The recent recognition of the Boxing Federation of India (BFI) by the Indian Olympic Association (IOA) appears to have changed fortunes of the sport in India for the better, one of the effects of which is a more confident-looking contingent for the Commonwealth Games 2018.
Leading boxers L Sarita Devi (60 kg) and Vikas Krishan (75 kg), who are among the leading medal prospects from the Indian contingent alongside star pugilist MC Mary Kom, drew a confident picture when it came to their preparation for the big event.
“Our preparation’s going quite well. We have a good preparation because we are receiving support in every form. They (BFI) hired a foreign coach, trainer for us. From our side, we are giving our 100 percent in our preparation for the Commonwealth Games. Last time I got a silver, and this time I have to win gold,” said Sarita in an interaction with Firstpost on the sidelines of an event organised by BFI in New Delhi on Saturday to give the CWG boxing contingent a send-off for Gold Coast.
Krishan, who is set to make his debut at the Games after having missed out on the previous edition due to injury, said that the boxers will solely be at fault if they underperform in the event that begins on 7 April.
“We have been given all the facilities, and if we don’t win a medal now, then I don’t know when. We usually blame others for our shortcomings, but this time if we don’t win, then the fault will be ours,” said Krishan, who singled out Manish Kaushik (60 kg) and Amit Panghal (49 kg) as key medal prospects for the upcoming Games.
Ever since BFI’s recognition as a national body by the IOA, which took place after a lot of indecision and led to the termination of the affiliate body Indian Amateur Boxing Federation (IABF), Indian boxers have experienced a surge in terms of the number of events that they are participating in and the exposure that comes along with it.
“Every boxer’s getting the opportunity to travel abroad, and getting exposure. Plus the BFI’s also organizing tournaments and competitions within India.
“Earlier there used to be just one or two competitions in a year, and only the top-ranked would go and compete. Now, every month we get a tournament to compete in, and No 1, 2 and 3 get equal exposure, and because of that a lot of other boxers are also gaining a lot of confidence and becoming tougher,” said Sarita.
The Manipuri boxer added that she won a silver in Glasgow 2014 despite nursing a wrist injury, and her complete fitness this time around should help her change the colour of her medal.
“Back then we didn’t have as much support due to the ban on our federation (BFI). And I had also suffered a wrist injury around that time.

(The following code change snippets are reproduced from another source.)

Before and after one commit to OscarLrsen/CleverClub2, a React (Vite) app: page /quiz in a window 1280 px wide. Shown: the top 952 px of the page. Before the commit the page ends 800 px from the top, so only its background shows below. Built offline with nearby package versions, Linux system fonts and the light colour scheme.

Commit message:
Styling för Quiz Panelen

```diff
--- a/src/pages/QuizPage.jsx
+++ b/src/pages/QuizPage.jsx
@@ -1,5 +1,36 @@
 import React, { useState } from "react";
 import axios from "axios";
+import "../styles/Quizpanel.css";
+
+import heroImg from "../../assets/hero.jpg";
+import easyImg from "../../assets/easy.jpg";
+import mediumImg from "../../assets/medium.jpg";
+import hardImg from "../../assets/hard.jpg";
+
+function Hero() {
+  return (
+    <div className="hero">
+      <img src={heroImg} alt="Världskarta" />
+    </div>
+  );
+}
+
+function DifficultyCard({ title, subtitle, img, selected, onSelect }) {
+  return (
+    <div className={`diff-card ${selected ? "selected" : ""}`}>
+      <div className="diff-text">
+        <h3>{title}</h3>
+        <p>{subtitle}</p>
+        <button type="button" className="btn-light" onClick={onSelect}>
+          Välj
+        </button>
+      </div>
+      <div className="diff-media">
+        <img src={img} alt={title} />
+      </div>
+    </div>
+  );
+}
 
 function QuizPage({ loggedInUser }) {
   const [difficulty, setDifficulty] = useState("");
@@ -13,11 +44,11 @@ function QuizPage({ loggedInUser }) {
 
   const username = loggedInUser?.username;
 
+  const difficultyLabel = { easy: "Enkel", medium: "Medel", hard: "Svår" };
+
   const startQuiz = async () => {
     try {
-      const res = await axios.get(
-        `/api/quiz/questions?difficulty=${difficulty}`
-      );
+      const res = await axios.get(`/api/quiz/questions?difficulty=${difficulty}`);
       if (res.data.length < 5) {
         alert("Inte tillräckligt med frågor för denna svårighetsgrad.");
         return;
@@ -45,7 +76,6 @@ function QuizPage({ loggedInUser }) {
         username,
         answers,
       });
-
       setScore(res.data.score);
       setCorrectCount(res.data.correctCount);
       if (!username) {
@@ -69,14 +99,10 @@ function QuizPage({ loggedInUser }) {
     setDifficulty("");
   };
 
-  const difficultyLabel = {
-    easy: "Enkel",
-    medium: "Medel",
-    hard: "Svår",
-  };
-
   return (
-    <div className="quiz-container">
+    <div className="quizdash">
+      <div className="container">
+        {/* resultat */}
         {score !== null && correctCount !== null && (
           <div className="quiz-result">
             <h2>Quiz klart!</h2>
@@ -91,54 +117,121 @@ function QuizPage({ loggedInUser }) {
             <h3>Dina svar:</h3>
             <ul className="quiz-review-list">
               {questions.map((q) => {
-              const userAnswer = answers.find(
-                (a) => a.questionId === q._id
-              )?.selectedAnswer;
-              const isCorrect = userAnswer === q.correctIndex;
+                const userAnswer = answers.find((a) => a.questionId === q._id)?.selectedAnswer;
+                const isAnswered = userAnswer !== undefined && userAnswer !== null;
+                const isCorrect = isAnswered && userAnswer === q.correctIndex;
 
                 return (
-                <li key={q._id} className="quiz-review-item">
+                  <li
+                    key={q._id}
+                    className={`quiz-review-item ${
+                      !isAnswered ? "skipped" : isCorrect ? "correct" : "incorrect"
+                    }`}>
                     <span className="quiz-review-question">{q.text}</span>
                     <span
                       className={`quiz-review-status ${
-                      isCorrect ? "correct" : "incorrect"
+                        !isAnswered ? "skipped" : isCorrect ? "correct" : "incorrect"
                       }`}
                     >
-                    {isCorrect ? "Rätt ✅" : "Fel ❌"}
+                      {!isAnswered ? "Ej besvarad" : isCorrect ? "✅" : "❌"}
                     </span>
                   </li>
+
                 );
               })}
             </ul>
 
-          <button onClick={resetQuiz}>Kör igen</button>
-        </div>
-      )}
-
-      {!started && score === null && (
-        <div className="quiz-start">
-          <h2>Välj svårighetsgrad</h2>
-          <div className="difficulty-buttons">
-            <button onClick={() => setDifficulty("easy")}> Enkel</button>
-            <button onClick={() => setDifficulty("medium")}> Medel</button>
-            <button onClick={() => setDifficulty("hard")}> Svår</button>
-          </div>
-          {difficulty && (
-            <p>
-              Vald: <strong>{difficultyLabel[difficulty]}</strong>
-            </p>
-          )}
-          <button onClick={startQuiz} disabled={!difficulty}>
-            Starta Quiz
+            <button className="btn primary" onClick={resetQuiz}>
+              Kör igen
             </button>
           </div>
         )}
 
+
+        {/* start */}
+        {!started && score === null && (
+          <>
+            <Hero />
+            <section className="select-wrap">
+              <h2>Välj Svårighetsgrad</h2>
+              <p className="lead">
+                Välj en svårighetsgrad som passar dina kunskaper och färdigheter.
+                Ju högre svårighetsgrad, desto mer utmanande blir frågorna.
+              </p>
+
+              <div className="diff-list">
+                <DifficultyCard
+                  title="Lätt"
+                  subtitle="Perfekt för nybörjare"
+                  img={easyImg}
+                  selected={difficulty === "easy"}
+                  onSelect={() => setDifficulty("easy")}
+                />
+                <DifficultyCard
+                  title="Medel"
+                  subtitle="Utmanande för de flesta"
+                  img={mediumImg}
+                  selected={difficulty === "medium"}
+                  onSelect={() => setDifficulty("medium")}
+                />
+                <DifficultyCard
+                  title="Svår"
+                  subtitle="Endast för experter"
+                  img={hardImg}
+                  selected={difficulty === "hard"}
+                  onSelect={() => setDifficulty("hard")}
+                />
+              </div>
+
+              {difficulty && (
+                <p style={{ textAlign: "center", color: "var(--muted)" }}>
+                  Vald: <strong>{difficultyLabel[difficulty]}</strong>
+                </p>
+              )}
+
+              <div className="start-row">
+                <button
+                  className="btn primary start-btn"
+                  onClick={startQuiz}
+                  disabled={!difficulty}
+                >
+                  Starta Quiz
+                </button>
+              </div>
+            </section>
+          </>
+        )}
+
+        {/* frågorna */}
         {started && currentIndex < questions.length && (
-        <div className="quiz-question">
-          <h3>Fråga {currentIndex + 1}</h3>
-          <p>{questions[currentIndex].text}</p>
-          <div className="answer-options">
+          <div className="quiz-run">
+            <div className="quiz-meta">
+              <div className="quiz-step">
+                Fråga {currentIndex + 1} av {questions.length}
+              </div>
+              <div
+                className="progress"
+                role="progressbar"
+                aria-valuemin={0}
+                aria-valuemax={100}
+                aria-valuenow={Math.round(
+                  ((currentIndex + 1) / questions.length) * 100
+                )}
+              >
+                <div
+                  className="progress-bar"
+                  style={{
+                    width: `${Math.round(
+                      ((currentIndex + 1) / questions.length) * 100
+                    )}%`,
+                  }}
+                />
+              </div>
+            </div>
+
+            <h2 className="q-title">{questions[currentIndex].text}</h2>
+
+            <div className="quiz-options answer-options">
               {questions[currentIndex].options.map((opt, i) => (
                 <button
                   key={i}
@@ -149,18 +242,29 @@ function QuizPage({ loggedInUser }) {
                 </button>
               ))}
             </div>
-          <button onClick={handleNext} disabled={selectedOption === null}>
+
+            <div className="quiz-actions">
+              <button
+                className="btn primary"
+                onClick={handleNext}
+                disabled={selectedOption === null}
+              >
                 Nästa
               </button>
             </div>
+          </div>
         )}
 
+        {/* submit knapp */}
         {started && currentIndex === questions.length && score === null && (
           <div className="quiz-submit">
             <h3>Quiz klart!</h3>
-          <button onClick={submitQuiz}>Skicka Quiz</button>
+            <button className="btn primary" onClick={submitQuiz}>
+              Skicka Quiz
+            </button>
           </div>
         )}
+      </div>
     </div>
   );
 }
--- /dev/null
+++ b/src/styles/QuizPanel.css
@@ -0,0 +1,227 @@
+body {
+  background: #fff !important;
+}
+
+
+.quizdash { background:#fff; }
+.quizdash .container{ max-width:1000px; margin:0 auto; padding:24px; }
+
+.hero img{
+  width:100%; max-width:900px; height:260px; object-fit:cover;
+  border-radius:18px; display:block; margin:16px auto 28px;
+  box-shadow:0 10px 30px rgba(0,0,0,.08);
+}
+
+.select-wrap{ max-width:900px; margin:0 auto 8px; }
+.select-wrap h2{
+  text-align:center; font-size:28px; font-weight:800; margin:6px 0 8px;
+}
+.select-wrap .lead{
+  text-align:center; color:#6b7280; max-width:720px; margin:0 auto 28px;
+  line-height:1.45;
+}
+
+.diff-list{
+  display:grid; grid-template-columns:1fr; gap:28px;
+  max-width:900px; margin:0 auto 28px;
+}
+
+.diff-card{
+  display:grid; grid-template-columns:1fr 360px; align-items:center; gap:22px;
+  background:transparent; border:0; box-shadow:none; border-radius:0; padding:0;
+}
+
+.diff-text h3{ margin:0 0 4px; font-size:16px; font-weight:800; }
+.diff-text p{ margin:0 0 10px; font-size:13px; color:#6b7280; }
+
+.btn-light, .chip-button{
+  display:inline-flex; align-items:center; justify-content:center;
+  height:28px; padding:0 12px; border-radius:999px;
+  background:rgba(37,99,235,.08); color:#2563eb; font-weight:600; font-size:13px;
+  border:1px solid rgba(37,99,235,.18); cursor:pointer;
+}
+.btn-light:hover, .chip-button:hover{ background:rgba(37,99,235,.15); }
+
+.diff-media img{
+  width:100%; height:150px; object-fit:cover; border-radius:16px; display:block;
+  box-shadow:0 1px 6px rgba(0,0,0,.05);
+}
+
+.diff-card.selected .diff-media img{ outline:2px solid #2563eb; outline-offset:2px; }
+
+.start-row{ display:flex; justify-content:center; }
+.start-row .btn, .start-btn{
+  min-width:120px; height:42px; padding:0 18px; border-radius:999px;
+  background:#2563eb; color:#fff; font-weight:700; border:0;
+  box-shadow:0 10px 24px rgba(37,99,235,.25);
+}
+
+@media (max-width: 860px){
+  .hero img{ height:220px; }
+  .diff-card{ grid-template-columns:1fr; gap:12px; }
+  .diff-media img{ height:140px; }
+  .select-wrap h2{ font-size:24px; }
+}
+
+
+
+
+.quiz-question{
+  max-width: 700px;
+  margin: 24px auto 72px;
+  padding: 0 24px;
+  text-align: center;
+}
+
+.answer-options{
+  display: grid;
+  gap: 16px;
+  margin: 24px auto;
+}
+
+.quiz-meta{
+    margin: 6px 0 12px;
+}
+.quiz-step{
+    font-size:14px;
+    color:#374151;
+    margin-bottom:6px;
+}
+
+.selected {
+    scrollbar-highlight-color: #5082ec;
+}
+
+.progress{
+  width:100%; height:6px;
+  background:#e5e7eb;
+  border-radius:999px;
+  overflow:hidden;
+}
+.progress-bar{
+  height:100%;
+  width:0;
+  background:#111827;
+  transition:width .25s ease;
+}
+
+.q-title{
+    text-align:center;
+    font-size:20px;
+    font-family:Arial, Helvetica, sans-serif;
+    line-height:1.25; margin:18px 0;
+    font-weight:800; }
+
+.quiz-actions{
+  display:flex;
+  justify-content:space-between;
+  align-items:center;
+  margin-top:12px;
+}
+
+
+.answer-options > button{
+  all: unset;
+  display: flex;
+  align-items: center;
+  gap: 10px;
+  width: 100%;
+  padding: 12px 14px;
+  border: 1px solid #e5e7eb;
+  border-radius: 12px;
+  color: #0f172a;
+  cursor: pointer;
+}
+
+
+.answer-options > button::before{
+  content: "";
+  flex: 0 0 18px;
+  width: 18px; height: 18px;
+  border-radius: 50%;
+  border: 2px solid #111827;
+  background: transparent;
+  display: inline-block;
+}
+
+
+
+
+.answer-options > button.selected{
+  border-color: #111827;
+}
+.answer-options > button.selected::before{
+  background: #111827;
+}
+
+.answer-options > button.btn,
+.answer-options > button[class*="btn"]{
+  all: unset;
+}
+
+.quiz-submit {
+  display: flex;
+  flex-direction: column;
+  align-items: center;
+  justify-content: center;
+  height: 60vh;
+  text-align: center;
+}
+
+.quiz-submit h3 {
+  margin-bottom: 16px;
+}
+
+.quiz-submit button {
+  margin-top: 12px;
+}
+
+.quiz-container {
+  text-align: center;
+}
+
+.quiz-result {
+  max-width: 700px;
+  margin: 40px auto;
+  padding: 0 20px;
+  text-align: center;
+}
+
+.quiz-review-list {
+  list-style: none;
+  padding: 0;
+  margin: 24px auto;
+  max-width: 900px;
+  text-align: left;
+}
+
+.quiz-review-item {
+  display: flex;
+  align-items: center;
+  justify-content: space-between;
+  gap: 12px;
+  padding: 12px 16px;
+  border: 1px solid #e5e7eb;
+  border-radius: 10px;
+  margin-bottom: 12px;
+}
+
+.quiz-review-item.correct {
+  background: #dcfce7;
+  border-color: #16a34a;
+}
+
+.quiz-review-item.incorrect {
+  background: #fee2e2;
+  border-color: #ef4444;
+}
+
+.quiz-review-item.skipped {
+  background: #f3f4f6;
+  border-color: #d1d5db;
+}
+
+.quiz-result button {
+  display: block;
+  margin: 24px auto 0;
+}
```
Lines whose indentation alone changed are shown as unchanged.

I had no idea about the injury until I reached Glasgow for the Games… and I made my way to the final by having three painkillers a day.
“However, this time I don’t have any injury, and I’m fit both physically as well as mentally, and we’re also receiving support from all corners, so we will do well,” said Sarita, who expects the Australian boxers to dominate given the support from the home crowd.
For 26-year-old Krishan, winning gold as well as being adjudged the best boxer in the recently-concluded Strandja Memorial Boxing Tournament turned out to be a major confidence booster. Krishan defeated USA’s Troy Isley in the 75 kg finals to clinch gold at the event in Sofia.
“This is the first time that I went to a local tournament and won gold. I usually lose the first or the second bout of a local tournament, and as such have never taken such events too seriously.
“This time around, the opponents were also good; China had a No 1, USA had a No 1 and a gold medallist, due to which I took it seriously on this occasion and performed well, and now feel a lot more confident,” said the pugilist who hails from Haryana’s Bhiwani district.
More often than not, young athletes are overwhelmed by the pressure of debuting in an event as big as the Commonwealth Games. That, however, is not the case of a clear-headed Krishan.
“I have been part of the Indian boxing team for the last 15 years. If I still go through mental blocks, then how long will I last in this field?,” said Krishan.
The boxers will be landing in Australia well before other members of the Indian contingent, and will be given a week to acclimatise themselves in the host country at the Australian Institute of Sport in Canberra.
“There has often been this issue that you land in a different time zone, and suddenly you’re expected to start boxing the next day. That just works very poorly for our boxers, and we put them at a great disadvantage. This time there will be a full acclimatisation programme for one week,” said BFI president Ajay Singh at the event.
Singh, who was elected as the BFI chief in September 2016, went on to describe India as a “world power in boxing”.
“India is a recognized world power in boxing in a very short period of time, and we need to put our best foot forward to get as many medals as we can, and have our national anthem play again and again,” added Singh.